An inflation squeeze that is choking Brits’ pay packets is threatening to throttle the consumer led recovery.
Brits’ take home pay is being corroded by the cost of living spiralling to the highest rate in recent history, revealed figures published yesterday by the Office for National Statistics.
The damning data comes as the City braces for fresh inflation numbers this morning.
Most economists expect the print to come in at 5.2 per cent, which would be the hottest rate in nearly 30 years.
For the first time in around a year and a half, pay rises are being cancelled out by the cost of living. Real earnings last November fell annually for the first time since July 2020, dipping to minus 0.9 per cent.
There has only been a handful of times since the financial crisis that Brits’ living standards have been eroded by inflation, underlining the severity of the current cost of living crisis.
Worryingly, the inflation sting is set to get even worse, casting doubt over whether the British consumer can continue to power the country’s economy.
The corrosion of living standards is “an unwelcome development which is likely to worsen over the next few months,” Martin Beck, chief economic advisor to the EY Item Club, warned.
The UK economy is heavily reliant on households spending at services businesses, such as pubs, bars and restaurants, meaning a sharp pull back in purchases to offset inflationary pressures would choke growth this year.
Real earnings will “fall further to minus 2.2 per cent as CPI inflation rises to a peak of 6.9 per cent in April,” led higher by the energy price cap being hoisted 50 per cent, warned Paul Dales, chief UK economist at Capital Economics.
The seeming inevitability of the world’s top central banks launching a rate hike cycle this year to get a hold of inflation triggered a sea of red on global markets yesterday.

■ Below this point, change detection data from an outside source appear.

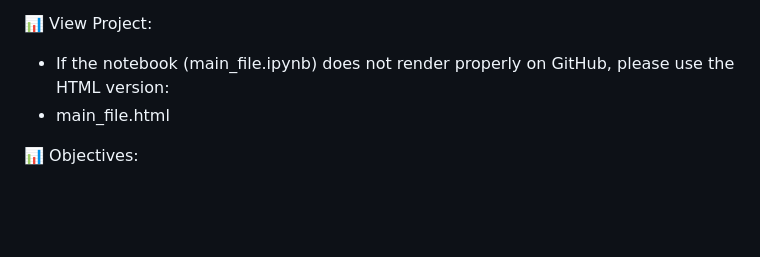
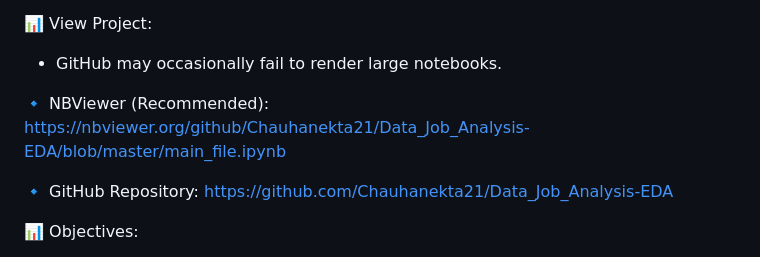
Before and after one commit to Chauhanekta21/Data_Job_Market_Analysis, a Markdown page: README.md, the part around the change. GitHub-like rendering; blank space fills up the shorter version.

Commit message:
Updated README with NBViewer notebook access link

```diff
--- a/README.md
+++ b/README.md
@@ -14,9 +14,13 @@ The analysis explores how job demand, salaries, work models, company size, emplo
 
 
 📊 View Project:
--  If the notebook (main_file.ipynb) does not render properly on GitHub, please use the HTML version:
--  main_file.html
+- GitHub may occasionally fail to render large notebooks.
 
+🔹 NBViewer (Recommended):
+   https://nbviewer.org/github/Chauhanekta21/Data_Job_Analysis-EDA/blob/master/main_file.ipynb
+
+🔹 GitHub Repository:
+   https://github.com/Chauhanekta21/Data_Job_Analysis-EDA
 
 📊 Objectives:
 - Analyze job demand across different data domains
```
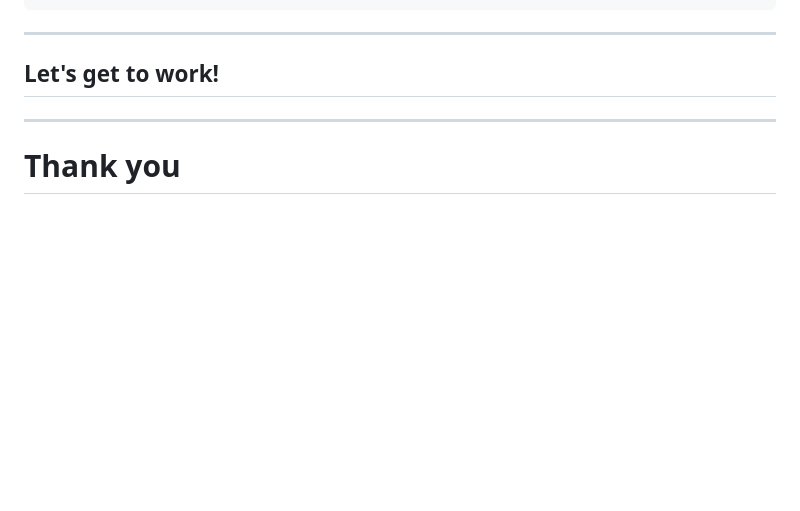
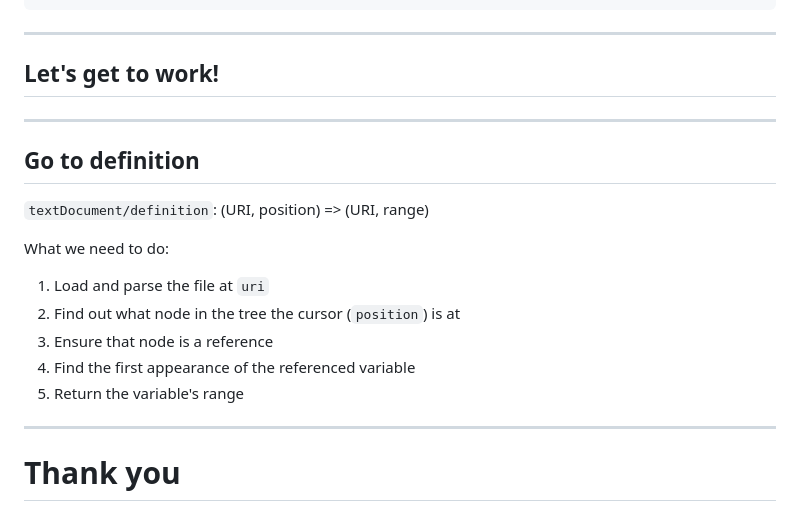
Before and after one commit to kubukoz/badlang, a Markdown page: slides/main.md, the part around the change. Drawn GitHub-style; blank space fills up the shorter version.

Commit message:
add slide

```diff
--- a/slides/main.md
+++ b/slides/main.md
@@ -175,6 +175,20 @@ This is [LSP](https://microsoft.github.io/language-server-protocol/)!
 
 ---
 
+## Go to definition
+
+`textDocument/definition`: (URI, position) => (URI, range)
+
+What we need to do:
+
+1. Load and parse the file at `uri`
+2. Find out what node in the tree the cursor (`position`) is at
+3. Ensure that node is a reference
+4. Find the first appearance of the referenced variable
+5. Return the variable's range
+
+---
+
 # Thank you
 
 Slides/code: will be posted on the event
```
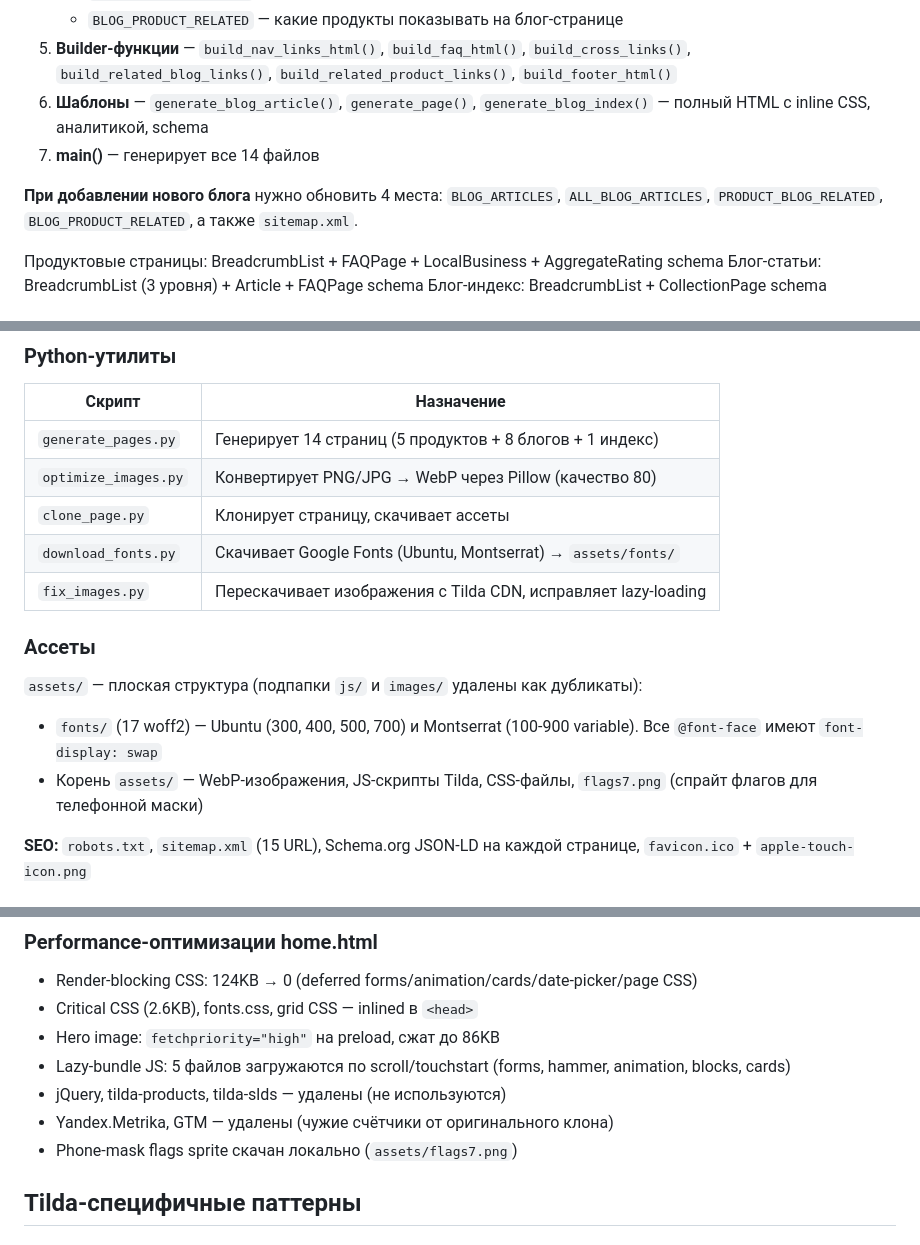
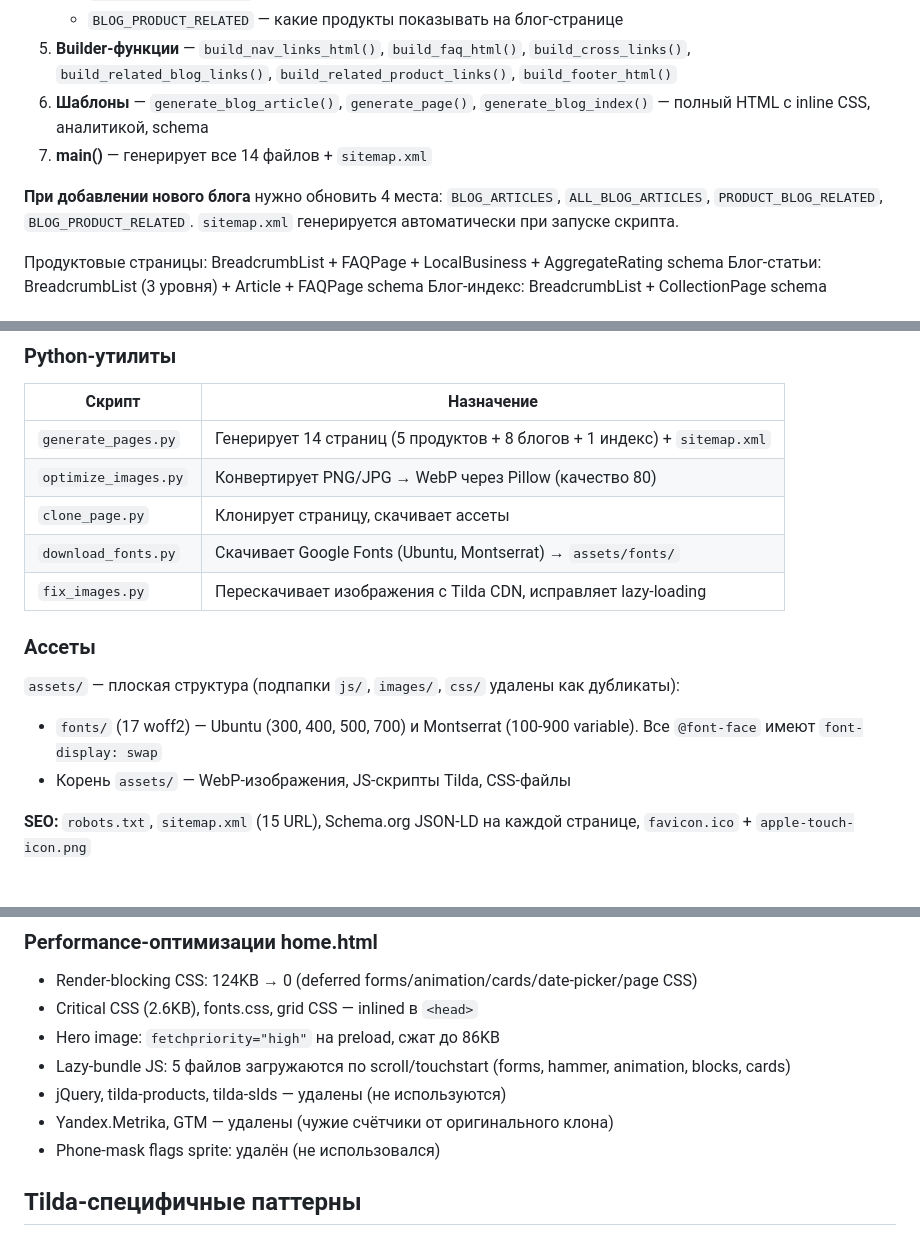
Before and after one commit to kpackk/curtains-world, a Markdown page: CLAUDE.md, 3 parts joined by grey strips. Drawn GitHub-style.

Commit message:
docs: update CLAUDE.md after asset cleanup and sitemap automation
- Note assets/css/ directory removed (duplicates)
- sitemap.xml now auto-generated by generate_pages.py
- Remove flags7.png mention (deleted)
- Update generate_pages.py description

Co-Authored-By: Claude Opus 4.6 <noreply@anthropic.com>

```diff
--- a/CLAUDE.md
+++ b/CLAUDE.md
@@ -42,9 +42,9 @@ This file provides guidance to Claude Code (claude.ai/code) when working with co
    - `BLOG_PRODUCT_RELATED` — какие продукты показывать на блог-странице
 5. **Builder-функции** — `build_nav_links_html()`, `build_faq_html()`, `build_cross_links()`, `build_related_blog_links()`, `build_related_product_links()`, `build_footer_html()`
 6. **Шаблоны** — `generate_blog_article()`, `generate_page()`, `generate_blog_index()` — полный HTML с inline CSS, аналитикой, schema
-7. **main()** — генерирует все 14 файлов
+7. **main()** — генерирует все 14 файлов + `sitemap.xml`
 
-**При добавлении нового блога** нужно обновить 4 места: `BLOG_ARTICLES`, `ALL_BLOG_ARTICLES`, `PRODUCT_BLOG_RELATED`, `BLOG_PRODUCT_RELATED`, а также `sitemap.xml`.
+**При добавлении нового блога** нужно обновить 4 места: `BLOG_ARTICLES`, `ALL_BLOG_ARTICLES`, `PRODUCT_BLOG_RELATED`, `BLOG_PRODUCT_RELATED`. `sitemap.xml` генерируется автоматически при запуске скрипта.
 
 Продуктовые страницы: BreadcrumbList + FAQPage + LocalBusiness + AggregateRating schema
 Блог-статьи: BreadcrumbList (3 уровня) + Article + FAQPage schema
@@ -67,7 +67,7 @@ This file provides guidance to Claude Code (claude.ai/code) when working with co
 
 | Скрипт | Назначение |
 |--------|-----------|
-| `generate_pages.py` | Генерирует 14 страниц (5 продуктов + 8 блогов + 1 индекс) |
+| `generate_pages.py` | Генерирует 14 страниц (5 продуктов + 8 блогов + 1 индекс) + `sitemap.xml` |
 | `optimize_images.py` | Конвертирует PNG/JPG → WebP через Pillow (качество 80) |
 | `clone_page.py` | Клонирует страницу, скачивает ассеты |
 | `download_fonts.py` | Скачивает Google Fonts (Ubuntu, Montserrat) → `assets/fonts/` |
@@ -75,9 +75,9 @@ This file provides guidance to Claude Code (claude.ai/code) when working with co
 
 ### Ассеты
 
-`assets/` — плоская структура (подпапки `js/` и `images/` удалены как дубликаты):
+`assets/` — плоская структура (подпапки `js/`, `images/`, `css/` удалены как дубликаты):
 - `fonts/` (17 woff2) — Ubuntu (300, 400, 500, 700) и Montserrat (100-900 variable). Все `@font-face` имеют `font-display: swap`
-- Корень `assets/` — WebP-изображения, JS-скрипты Tilda, CSS-файлы, `flags7.png` (спрайт флагов для телефонной маски)
+- Корень `assets/` — WebP-изображения, JS-скрипты Tilda, CSS-файлы
 
 **SEO:** `robots.txt`, `sitemap.xml` (15 URL), Schema.org JSON-LD на каждой странице, `favicon.ico` + `apple-touch-icon.png`
 
@@ -124,7 +124,7 @@ Performance 95 | Accessibility 100 | Best Practices 100 | SEO 100
 - Lazy-bundle JS: 5 файлов загружаются по scroll/touchstart (forms, hammer, animation, blocks, cards)
 - jQuery, tilda-products, tilda-slds — удалены (не используются)
 - Yandex.Metrika, GTM — удалены (чужие счётчики от оригинального клона)
-- Phone-mask flags sprite скачан локально (`assets/flags7.png`)
+- Phone-mask flags sprite: удалён (не использовался)
 
 ## Tilda-специфичные паттерны
 
```
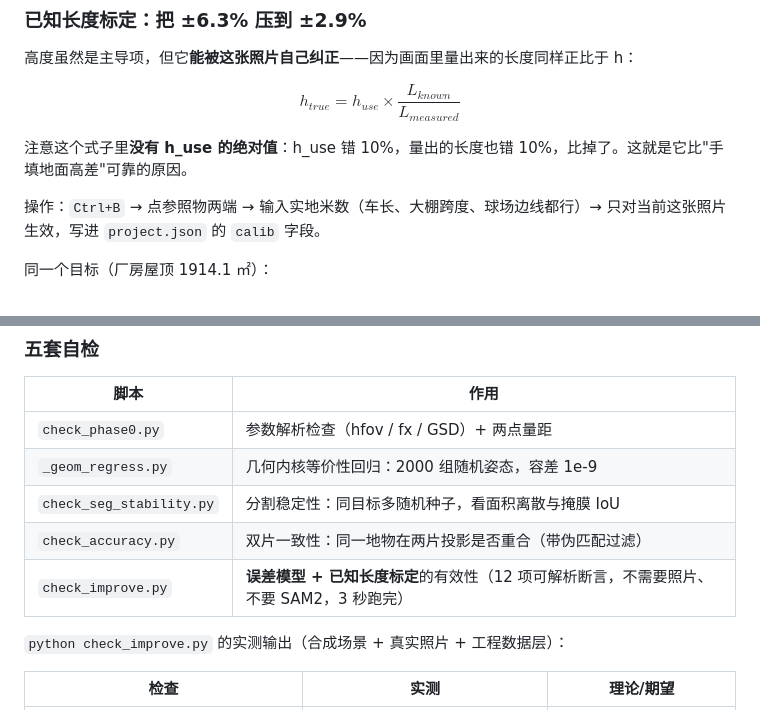
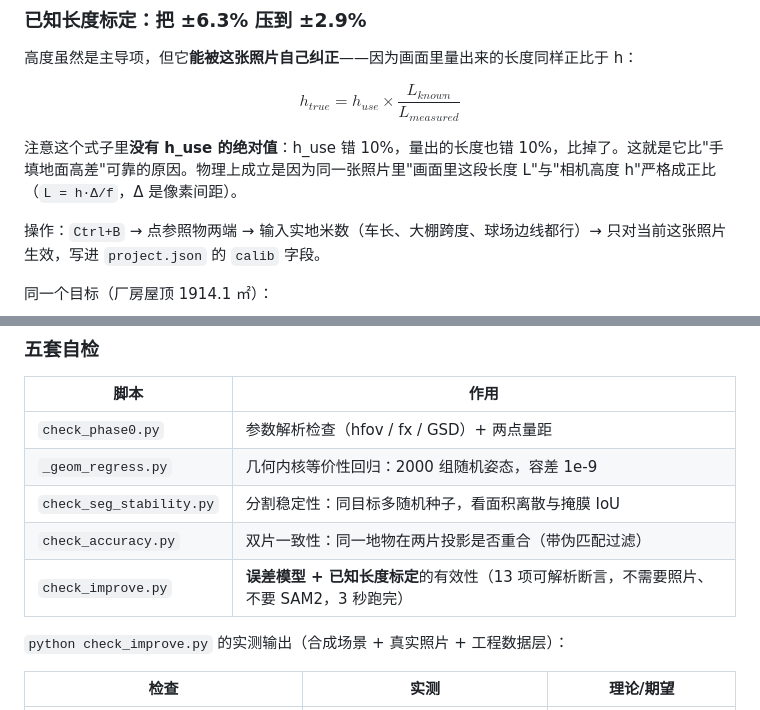
Before and after one commit to wq876/UAV-SAM2-area-measure, a Markdown page: README.md, 2 parts joined by grey strips. Drawn GitHub-style.

```diff
--- a/README.md
+++ b/README.md
@@ -147,7 +172,7 @@ $$\frac{\Delta A}{A} \approx 2 \times \frac{\Delta h}{h}$$
 
 $$h_{true} = h_{use} \times \frac{L_{known}}{L_{measured}}$$
 
-注意这个式子里**没有 h_use 的绝对值**：h_use 错 10%，量出的长度也错 10%，比掉了。这就是它比"手填地面高差"可靠的原因。
+注意这个式子里**没有 h_use 的绝对值**：h_use 错 10%，量出的长度也错 10%，比掉了。这就是它比"手填地面高差"可靠的原因。物理上成立是因为同一张照片里"画面里这段长度 L"与"相机高度 h"严格成正比（`L = h·Δ/f`，Δ 是像素间距）。
 
 操作：`Ctrl+B` → 点参照物两端 → 输入实地米数（车长、大棚跨度、球场边线都行）→ 只对当前这张照片生效，写进 `project.json` 的 `calib` 字段。
 
@@ -184,7 +209,7 @@ $$h_{true} = h_{use} \times \frac{L_{known}}{L_{measured}}$$
 | `_geom_regress.py` | 几何内核等价性回归：2000 组随机姿态，容差 1e-9 |
 | `check_seg_stability.py` | 分割稳定性：同目标多随机种子，看面积离散与掩膜 IoU |
 | `check_accuracy.py` | 双片一致性：同一地物在两片投影是否重合（带伪匹配过滤） |
-| `check_improve.py` | **误差模型 + 已知长度标定**的有效性（12 项可解析断言，不需要照片、不要 SAM2，3 秒跑完） |
+| `check_improve.py` | **误差模型 + 已知长度标定**的有效性（13 项可解析断言，不需要照片、不要 SAM2，3 秒跑完） |
 
 `python check_improve.py` 的实测输出（合成场景 + 真实照片 + 工程数据层）：
 
```
Also changed, not shown: other parts of README.md (+37 -11 lines), docs/tech-gsd.png (added), docs/tech-tilt.png (added), 2 other files.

London’s FTSE 100 index dropped 0.63 per cent to close below the 7,600 mark.